- Opening Delimiter -

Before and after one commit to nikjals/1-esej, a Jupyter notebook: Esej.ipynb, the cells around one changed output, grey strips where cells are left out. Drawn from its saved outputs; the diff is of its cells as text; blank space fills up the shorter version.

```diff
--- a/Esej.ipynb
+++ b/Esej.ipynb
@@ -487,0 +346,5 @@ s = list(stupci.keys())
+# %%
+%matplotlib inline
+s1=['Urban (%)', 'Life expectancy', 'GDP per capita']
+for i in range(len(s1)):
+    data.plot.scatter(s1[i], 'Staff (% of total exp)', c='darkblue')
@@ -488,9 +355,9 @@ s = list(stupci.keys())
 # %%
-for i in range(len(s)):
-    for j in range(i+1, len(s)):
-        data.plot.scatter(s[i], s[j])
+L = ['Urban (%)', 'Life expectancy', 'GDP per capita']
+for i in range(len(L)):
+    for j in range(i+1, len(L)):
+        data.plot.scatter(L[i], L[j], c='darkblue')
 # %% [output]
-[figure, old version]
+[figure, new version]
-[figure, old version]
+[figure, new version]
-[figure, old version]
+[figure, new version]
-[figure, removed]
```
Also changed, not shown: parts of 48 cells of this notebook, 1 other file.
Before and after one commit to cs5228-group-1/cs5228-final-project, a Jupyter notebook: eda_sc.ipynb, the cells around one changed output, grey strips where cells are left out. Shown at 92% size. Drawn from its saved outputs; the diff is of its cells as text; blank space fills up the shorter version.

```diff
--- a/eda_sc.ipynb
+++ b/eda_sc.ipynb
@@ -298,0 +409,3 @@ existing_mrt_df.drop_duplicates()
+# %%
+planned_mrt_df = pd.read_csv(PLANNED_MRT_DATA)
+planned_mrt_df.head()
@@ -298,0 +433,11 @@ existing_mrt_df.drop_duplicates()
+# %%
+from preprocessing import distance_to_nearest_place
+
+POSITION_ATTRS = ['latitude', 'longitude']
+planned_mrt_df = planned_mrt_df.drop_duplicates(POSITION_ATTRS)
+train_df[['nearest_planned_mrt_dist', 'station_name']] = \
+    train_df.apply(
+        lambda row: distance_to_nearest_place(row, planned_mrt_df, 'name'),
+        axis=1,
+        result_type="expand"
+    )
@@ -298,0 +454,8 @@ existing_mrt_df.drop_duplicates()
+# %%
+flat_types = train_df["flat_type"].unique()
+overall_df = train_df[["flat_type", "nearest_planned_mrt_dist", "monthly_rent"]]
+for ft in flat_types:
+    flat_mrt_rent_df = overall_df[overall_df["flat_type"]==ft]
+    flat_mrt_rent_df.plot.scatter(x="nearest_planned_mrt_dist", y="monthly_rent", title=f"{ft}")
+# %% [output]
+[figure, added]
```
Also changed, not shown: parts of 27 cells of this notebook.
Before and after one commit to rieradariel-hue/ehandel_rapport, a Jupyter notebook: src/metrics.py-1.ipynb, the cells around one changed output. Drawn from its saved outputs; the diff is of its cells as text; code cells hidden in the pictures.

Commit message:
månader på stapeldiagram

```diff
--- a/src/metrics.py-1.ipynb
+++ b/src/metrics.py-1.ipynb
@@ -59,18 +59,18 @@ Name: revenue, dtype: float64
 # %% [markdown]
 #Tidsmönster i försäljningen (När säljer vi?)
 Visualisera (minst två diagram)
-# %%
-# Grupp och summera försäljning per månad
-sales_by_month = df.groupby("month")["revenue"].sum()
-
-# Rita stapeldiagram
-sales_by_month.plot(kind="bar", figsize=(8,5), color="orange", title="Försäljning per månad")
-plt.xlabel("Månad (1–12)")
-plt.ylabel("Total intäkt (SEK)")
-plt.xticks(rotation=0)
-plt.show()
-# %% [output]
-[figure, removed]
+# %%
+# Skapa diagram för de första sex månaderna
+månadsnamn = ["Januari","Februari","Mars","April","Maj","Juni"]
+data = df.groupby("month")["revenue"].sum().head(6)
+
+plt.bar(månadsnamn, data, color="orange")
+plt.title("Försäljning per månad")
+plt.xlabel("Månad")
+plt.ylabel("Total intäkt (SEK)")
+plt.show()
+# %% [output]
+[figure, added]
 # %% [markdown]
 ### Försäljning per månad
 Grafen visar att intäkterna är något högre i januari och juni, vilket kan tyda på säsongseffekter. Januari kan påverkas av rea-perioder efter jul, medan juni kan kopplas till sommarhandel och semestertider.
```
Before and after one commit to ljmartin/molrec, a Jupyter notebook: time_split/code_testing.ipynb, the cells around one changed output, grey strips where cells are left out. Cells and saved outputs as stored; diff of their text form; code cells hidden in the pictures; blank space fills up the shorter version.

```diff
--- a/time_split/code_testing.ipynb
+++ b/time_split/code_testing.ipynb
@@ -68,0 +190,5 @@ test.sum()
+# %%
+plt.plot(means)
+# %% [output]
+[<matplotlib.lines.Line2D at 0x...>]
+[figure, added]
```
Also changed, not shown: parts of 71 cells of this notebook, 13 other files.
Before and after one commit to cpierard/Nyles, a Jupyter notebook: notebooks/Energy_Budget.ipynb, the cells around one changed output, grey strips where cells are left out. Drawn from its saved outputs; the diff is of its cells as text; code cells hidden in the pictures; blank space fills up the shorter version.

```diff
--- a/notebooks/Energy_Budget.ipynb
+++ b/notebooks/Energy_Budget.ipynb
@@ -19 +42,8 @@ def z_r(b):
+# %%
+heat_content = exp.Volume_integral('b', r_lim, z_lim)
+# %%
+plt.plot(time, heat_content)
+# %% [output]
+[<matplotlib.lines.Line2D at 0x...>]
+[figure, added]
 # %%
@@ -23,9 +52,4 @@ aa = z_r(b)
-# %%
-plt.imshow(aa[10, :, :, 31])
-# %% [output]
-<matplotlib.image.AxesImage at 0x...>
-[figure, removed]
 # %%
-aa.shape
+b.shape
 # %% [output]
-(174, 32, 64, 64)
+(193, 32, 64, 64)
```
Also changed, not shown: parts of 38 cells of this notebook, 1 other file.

- Closing Delimiter -

#### Task to carry out:
The answer must consist solely of the lines from the first line of the data to the line holding "Also changed, not shown: parts of 48", each given again exactly.

#### Response to this exercise:
Before and after one commit to nikjals/1-esej, a Jupyter notebook: Esej.ipynb, the cells around one changed output, grey strips where cells are left out. Drawn from its saved outputs; the diff is of its cells as text; blank space fills up the shorter version.

```diff
--- a/Esej.ipynb
+++ b/Esej.ipynb
@@ -487,0 +346,5 @@ s = list(stupci.keys())
+# %%
+%matplotlib inline
+s1=['Urban (%)', 'Life expectancy', 'GDP per capita']
+for i in range(len(s1)):
+    data.plot.scatter(s1[i], 'Staff (% of total exp)', c='darkblue')
@@ -488,9 +355,9 @@ s = list(stupci.keys())
 # %%
-for i in range(len(s)):
-    for j in range(i+1, len(s)):
-        data.plot.scatter(s[i], s[j])
+L = ['Urban (%)', 'Life expectancy', 'GDP per capita']
+for i in range(len(L)):
+    for j in range(i+1, len(L)):
+        data.plot.scatter(L[i], L[j], c='darkblue')
 # %% [output]
-[figure, old version]
+[figure, new version]
-[figure, old version]
+[figure, new version]
-[figure, old version]
+[figure, new version]
-[figure, removed]
```
Also changed, not shown: parts of 48 cells of this notebook, 1 other file.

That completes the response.